Report every line of the listing below in which the string "covers" occurs.

Extracted material START

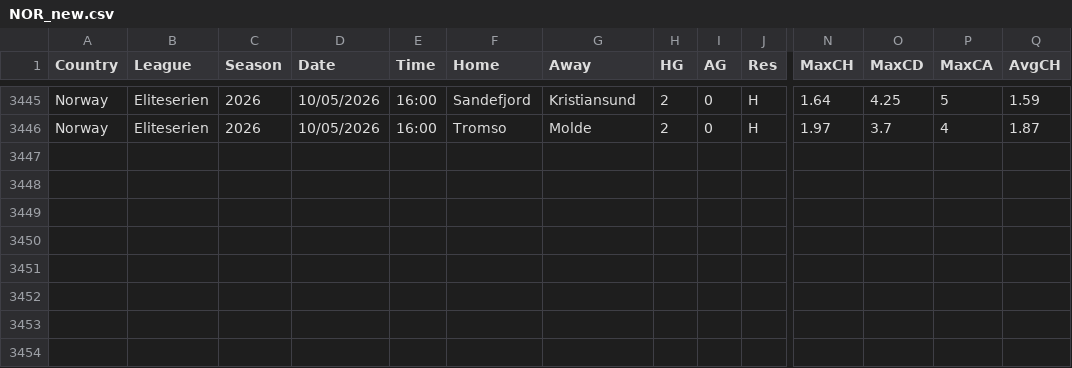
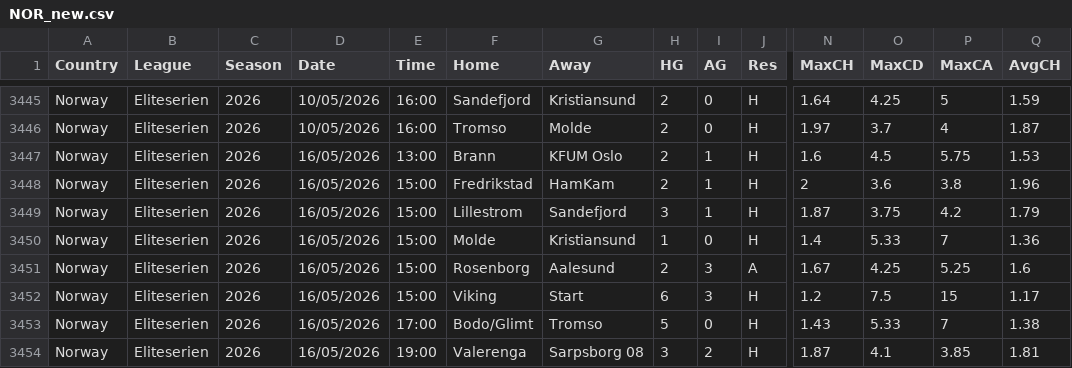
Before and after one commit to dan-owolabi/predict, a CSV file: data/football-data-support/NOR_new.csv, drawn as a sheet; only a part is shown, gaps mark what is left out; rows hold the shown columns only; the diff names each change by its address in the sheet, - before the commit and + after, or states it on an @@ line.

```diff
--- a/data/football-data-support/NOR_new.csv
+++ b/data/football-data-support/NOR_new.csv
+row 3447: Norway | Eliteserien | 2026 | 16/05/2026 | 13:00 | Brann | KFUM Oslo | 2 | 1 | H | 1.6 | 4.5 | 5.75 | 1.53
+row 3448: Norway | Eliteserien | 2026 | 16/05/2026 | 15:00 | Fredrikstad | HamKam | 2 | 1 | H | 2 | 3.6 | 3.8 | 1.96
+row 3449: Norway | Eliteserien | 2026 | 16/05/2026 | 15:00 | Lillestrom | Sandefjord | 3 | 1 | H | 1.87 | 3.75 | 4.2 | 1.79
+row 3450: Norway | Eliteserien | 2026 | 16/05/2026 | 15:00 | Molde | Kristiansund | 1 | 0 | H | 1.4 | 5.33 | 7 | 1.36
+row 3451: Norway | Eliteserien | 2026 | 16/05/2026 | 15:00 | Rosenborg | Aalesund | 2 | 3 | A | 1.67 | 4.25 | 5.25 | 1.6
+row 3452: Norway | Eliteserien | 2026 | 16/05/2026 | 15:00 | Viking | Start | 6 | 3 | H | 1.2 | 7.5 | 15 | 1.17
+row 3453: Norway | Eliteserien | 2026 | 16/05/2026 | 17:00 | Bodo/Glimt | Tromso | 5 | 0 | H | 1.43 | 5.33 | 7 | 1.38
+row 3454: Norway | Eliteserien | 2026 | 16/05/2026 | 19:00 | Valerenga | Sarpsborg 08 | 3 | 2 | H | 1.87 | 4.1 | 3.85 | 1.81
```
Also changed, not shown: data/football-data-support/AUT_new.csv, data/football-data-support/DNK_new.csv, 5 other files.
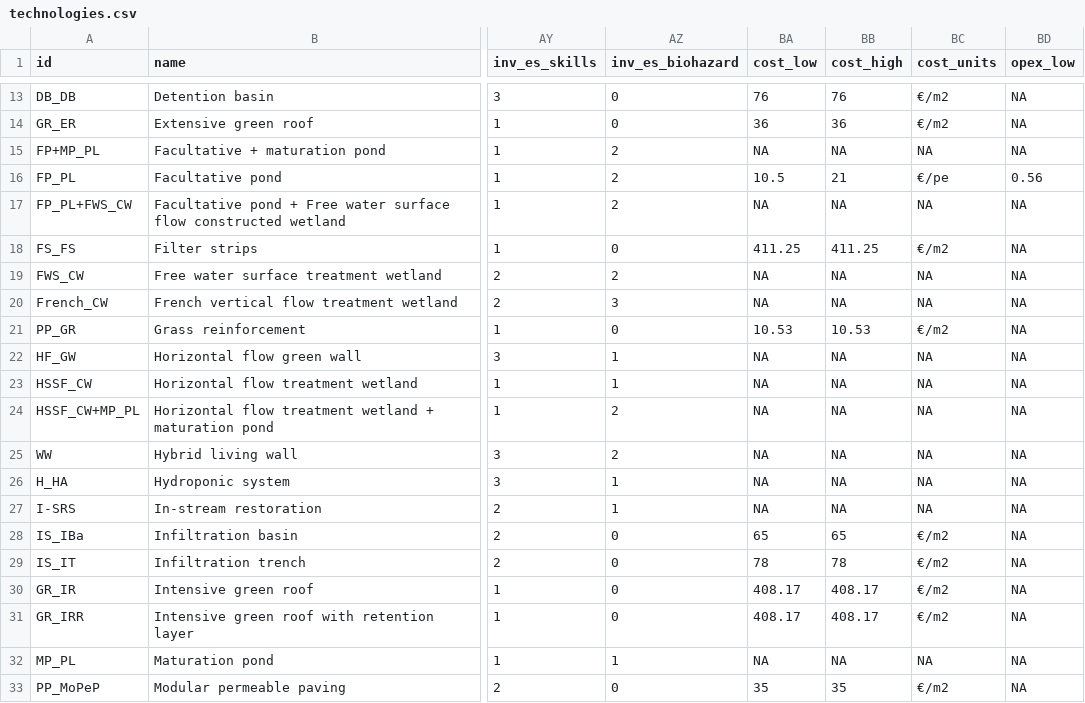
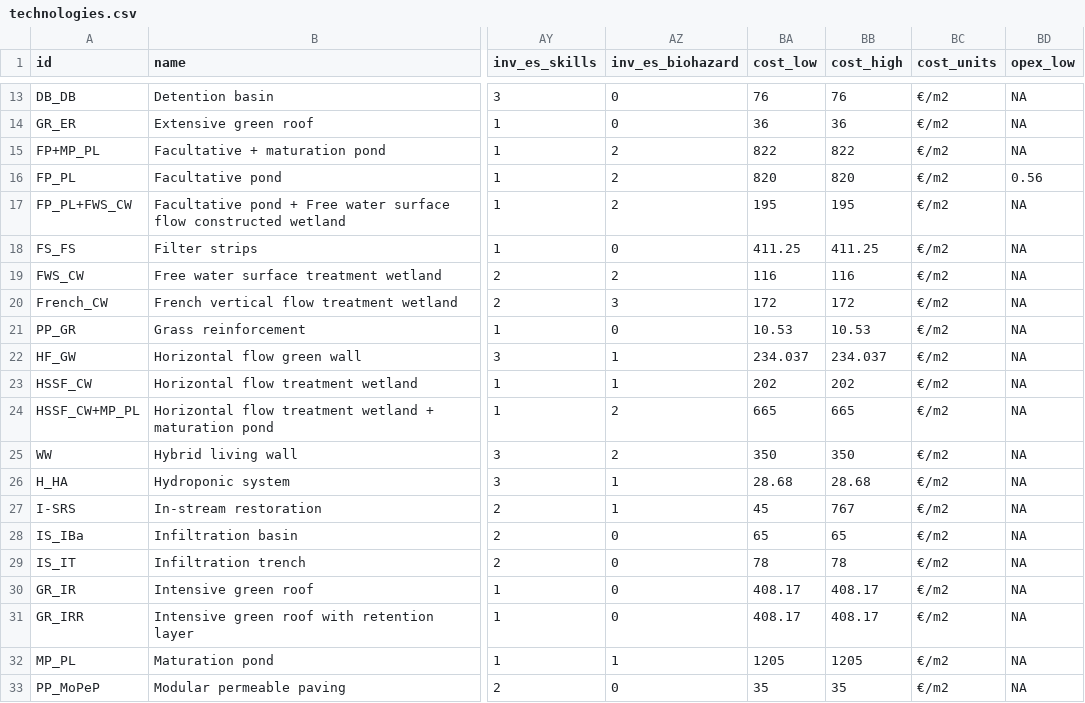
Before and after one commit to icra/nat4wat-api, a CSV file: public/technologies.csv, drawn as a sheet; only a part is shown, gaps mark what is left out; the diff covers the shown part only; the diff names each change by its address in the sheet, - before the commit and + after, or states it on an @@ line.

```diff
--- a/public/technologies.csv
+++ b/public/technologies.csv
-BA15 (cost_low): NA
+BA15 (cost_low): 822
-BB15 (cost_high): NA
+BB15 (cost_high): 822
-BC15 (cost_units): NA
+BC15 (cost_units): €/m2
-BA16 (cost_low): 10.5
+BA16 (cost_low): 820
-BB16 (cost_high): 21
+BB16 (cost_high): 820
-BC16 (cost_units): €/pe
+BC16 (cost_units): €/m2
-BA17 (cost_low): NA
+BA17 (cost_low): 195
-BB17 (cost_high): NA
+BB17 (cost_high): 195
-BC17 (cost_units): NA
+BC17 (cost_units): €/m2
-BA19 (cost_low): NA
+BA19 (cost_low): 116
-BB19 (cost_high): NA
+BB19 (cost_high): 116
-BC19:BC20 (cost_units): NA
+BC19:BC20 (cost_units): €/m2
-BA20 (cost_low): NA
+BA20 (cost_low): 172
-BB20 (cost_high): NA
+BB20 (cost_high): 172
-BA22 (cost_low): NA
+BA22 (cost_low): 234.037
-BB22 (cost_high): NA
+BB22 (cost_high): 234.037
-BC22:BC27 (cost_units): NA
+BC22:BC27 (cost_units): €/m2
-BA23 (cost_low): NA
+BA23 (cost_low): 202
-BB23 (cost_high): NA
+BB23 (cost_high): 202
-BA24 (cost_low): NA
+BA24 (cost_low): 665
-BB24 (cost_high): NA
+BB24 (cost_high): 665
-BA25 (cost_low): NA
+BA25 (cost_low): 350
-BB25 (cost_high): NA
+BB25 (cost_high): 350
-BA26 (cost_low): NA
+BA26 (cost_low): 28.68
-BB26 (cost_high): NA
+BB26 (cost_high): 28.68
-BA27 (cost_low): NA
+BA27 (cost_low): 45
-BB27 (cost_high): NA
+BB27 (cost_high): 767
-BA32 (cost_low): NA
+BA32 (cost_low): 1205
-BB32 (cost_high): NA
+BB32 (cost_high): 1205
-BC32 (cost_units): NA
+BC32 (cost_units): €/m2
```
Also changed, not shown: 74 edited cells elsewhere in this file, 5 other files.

Extracted material END
Extracted material START

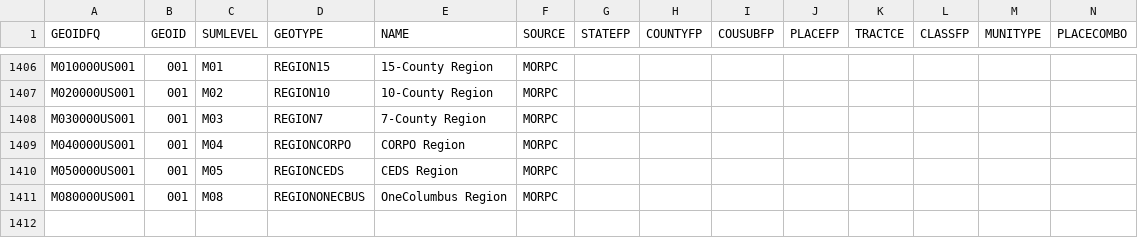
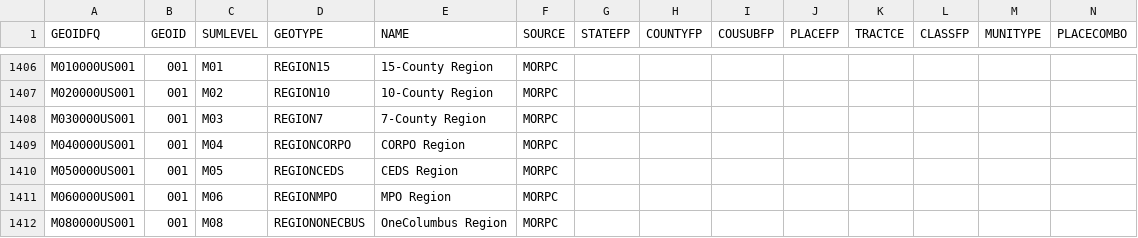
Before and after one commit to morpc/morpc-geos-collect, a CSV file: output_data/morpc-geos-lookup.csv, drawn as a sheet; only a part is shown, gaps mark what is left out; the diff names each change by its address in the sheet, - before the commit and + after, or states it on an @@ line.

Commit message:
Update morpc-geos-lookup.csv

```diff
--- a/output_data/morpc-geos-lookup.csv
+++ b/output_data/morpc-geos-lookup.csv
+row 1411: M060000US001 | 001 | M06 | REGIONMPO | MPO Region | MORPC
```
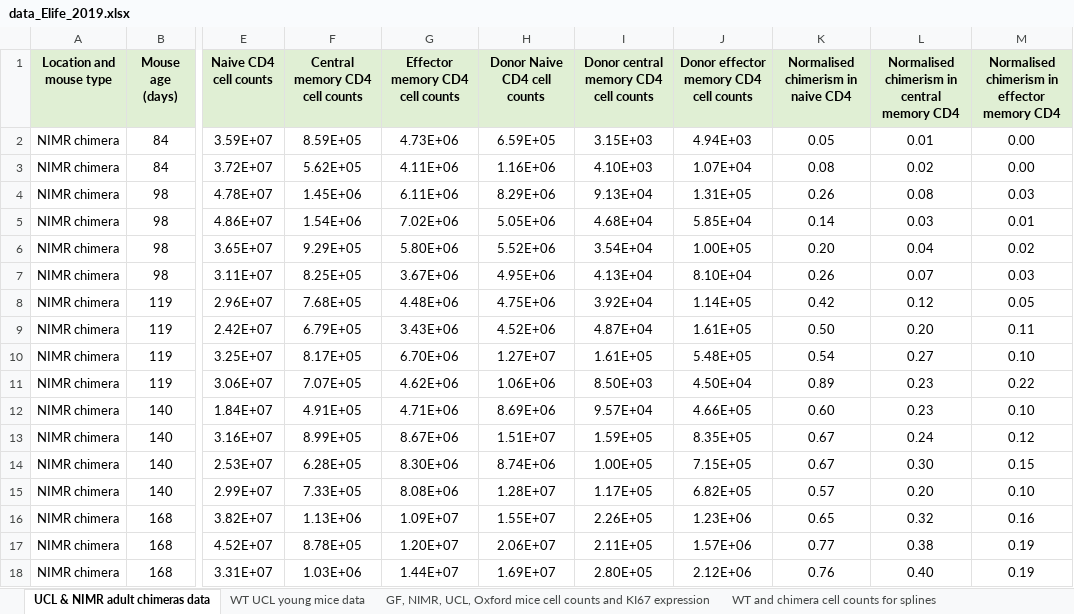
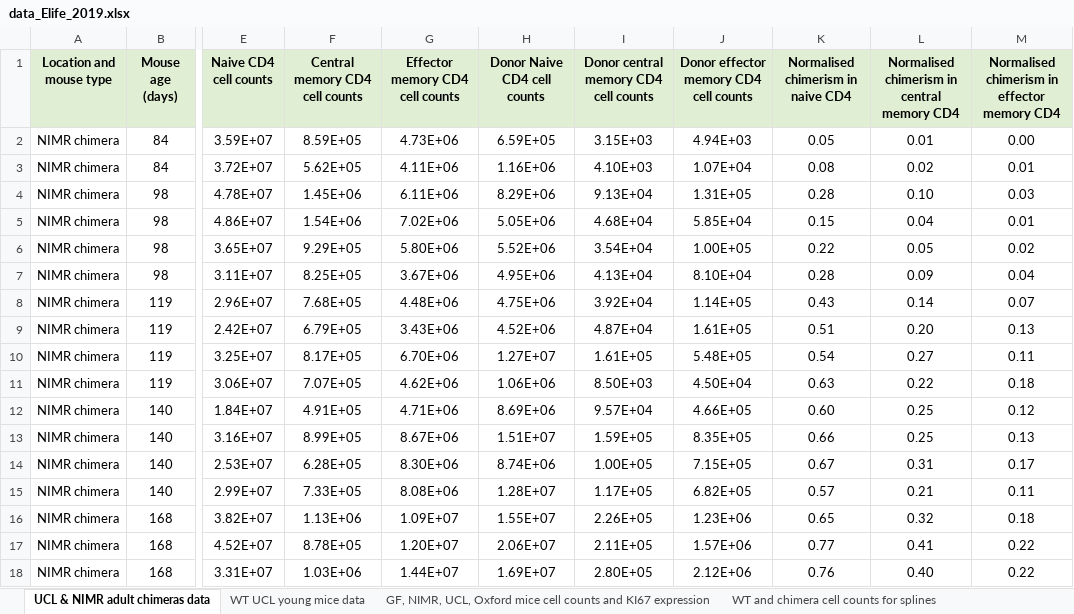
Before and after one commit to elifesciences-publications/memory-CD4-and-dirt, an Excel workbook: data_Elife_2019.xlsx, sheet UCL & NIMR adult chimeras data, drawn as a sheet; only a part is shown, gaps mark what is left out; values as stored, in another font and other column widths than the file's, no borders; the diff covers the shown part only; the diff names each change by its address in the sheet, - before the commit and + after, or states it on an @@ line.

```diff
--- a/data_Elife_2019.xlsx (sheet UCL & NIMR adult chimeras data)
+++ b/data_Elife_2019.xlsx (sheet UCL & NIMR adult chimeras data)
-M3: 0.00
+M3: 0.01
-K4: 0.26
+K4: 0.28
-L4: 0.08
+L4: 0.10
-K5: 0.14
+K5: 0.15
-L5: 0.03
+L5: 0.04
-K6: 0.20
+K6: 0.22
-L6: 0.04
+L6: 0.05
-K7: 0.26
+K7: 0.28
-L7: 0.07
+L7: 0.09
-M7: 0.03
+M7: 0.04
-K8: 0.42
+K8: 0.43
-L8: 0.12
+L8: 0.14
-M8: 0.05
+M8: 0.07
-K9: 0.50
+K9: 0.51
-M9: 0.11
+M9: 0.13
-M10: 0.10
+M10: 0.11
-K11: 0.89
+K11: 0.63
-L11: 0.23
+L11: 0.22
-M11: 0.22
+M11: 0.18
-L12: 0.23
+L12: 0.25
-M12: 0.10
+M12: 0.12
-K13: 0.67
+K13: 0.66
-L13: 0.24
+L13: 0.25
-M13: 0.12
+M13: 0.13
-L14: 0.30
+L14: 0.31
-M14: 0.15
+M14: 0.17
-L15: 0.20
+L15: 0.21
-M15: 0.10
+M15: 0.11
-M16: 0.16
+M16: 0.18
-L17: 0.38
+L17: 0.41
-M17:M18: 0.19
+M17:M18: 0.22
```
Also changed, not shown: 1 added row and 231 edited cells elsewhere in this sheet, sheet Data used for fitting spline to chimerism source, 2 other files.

Extracted material END

→ Answer space:
Before and after one commit to icra/nat4wat-api, a CSV file: public/technologies.csv, drawn as a sheet; only a part is shown, gaps mark what is left out; the diff covers the shown part only; the diff names each change by its address in the sheet, - before the commit and + after, or states it on an @@ line.
Before and after one commit to elifesciences-publications/memory-CD4-and-dirt, an Excel workbook: data_Elife_2019.xlsx, sheet UCL & NIMR adult chimeras data, drawn as a sheet; only a part is shown, gaps mark what is left out; values as stored, in another font and other column widths than the file's, no borders; the diff covers the shown part only; the diff names each change by its address in the sheet, - before the commit and + after, or states it on an @@ line.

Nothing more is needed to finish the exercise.